(EXERCISE BRIEF) Please copy out every line in the entries that includes the word "Proportion".

(Beginning of GIVEN ENTRIES)

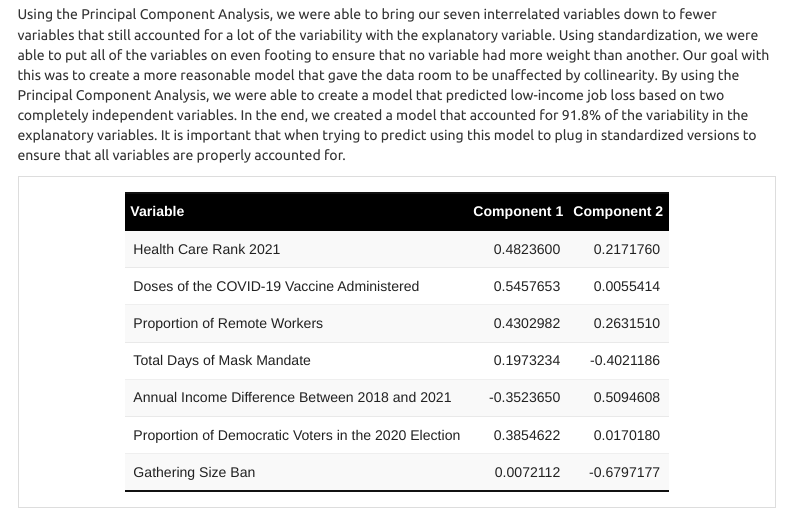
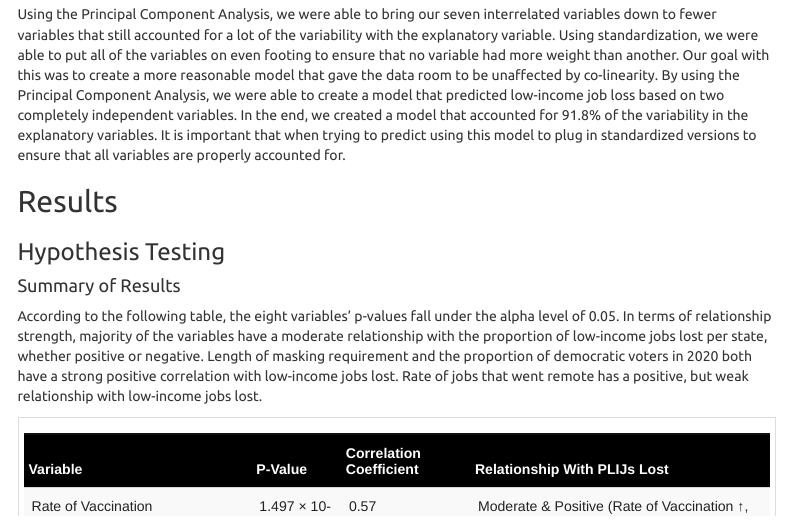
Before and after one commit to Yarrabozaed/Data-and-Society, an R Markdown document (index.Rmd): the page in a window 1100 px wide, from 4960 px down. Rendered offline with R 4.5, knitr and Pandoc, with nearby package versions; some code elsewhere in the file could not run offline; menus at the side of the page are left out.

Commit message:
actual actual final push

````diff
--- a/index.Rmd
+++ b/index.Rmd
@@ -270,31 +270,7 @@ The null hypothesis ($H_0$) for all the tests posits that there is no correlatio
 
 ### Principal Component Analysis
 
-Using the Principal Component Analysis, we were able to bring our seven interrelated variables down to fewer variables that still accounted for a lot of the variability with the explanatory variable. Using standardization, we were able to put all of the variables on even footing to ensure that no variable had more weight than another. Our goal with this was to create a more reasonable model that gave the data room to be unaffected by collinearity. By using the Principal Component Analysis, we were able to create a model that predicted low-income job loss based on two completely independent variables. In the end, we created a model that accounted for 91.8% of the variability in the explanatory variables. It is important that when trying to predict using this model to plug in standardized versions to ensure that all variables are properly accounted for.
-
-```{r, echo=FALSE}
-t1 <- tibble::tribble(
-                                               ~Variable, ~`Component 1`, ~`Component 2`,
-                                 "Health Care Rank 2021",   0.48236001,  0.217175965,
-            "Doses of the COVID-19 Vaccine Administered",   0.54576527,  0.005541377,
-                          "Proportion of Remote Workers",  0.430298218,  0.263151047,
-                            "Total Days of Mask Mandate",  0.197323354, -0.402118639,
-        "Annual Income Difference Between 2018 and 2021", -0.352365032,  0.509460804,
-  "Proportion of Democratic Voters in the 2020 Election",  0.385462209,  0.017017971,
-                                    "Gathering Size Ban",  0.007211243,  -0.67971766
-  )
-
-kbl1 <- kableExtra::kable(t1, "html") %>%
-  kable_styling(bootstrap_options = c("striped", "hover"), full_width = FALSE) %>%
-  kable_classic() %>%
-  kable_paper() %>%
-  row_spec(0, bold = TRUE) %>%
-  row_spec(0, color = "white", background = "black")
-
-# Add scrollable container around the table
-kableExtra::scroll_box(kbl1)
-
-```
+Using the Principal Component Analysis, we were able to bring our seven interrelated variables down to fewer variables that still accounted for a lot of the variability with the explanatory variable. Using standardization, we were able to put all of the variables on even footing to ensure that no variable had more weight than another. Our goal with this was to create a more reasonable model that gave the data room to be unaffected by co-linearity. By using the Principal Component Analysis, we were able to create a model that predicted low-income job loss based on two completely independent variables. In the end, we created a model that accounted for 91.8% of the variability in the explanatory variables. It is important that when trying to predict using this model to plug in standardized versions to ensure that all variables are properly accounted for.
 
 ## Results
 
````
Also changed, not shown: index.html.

(End of GIVEN ENTRIES)
(Beginning of GIVEN ENTRIES)

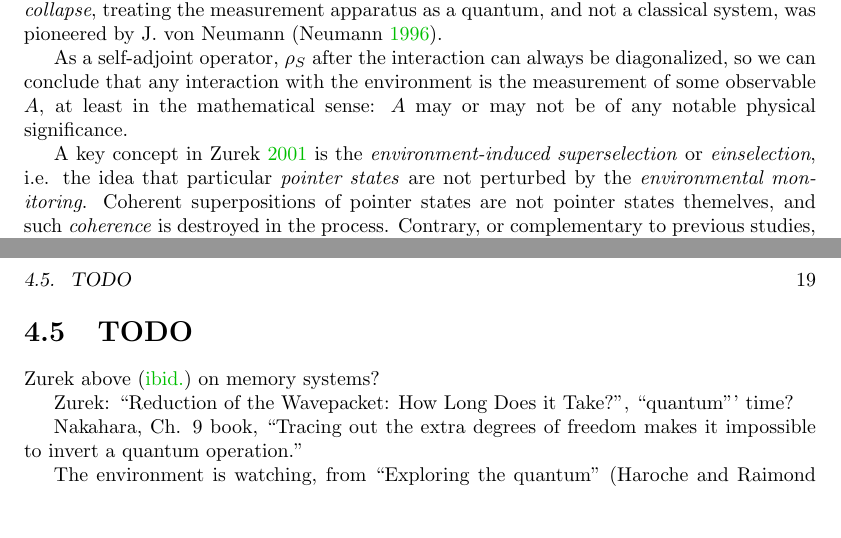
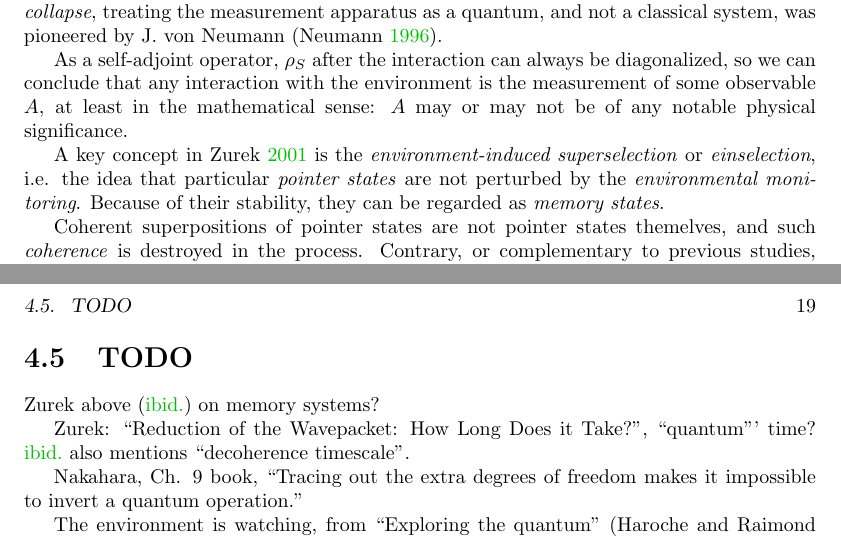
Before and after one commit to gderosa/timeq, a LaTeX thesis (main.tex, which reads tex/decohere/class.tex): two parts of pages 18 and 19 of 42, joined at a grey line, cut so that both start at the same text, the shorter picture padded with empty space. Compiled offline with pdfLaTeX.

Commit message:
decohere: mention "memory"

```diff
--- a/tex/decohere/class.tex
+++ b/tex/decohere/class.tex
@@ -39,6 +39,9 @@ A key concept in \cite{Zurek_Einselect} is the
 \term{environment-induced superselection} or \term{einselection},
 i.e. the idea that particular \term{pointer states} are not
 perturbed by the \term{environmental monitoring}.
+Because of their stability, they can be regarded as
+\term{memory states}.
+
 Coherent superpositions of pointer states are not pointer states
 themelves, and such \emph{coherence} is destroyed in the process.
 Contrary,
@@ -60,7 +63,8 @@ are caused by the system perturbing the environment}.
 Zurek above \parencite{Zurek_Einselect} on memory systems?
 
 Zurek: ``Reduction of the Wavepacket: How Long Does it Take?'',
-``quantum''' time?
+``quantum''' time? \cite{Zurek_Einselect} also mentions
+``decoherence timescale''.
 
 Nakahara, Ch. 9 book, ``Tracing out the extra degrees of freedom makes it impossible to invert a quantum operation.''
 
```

(End of GIVEN ENTRIES)

(RESPONSE)
-                          "Proportion of Remote Workers",  0.430298218,  0.263151047,
-  "Proportion of Democratic Voters in the 2020 Election",  0.385462209,  0.017017971,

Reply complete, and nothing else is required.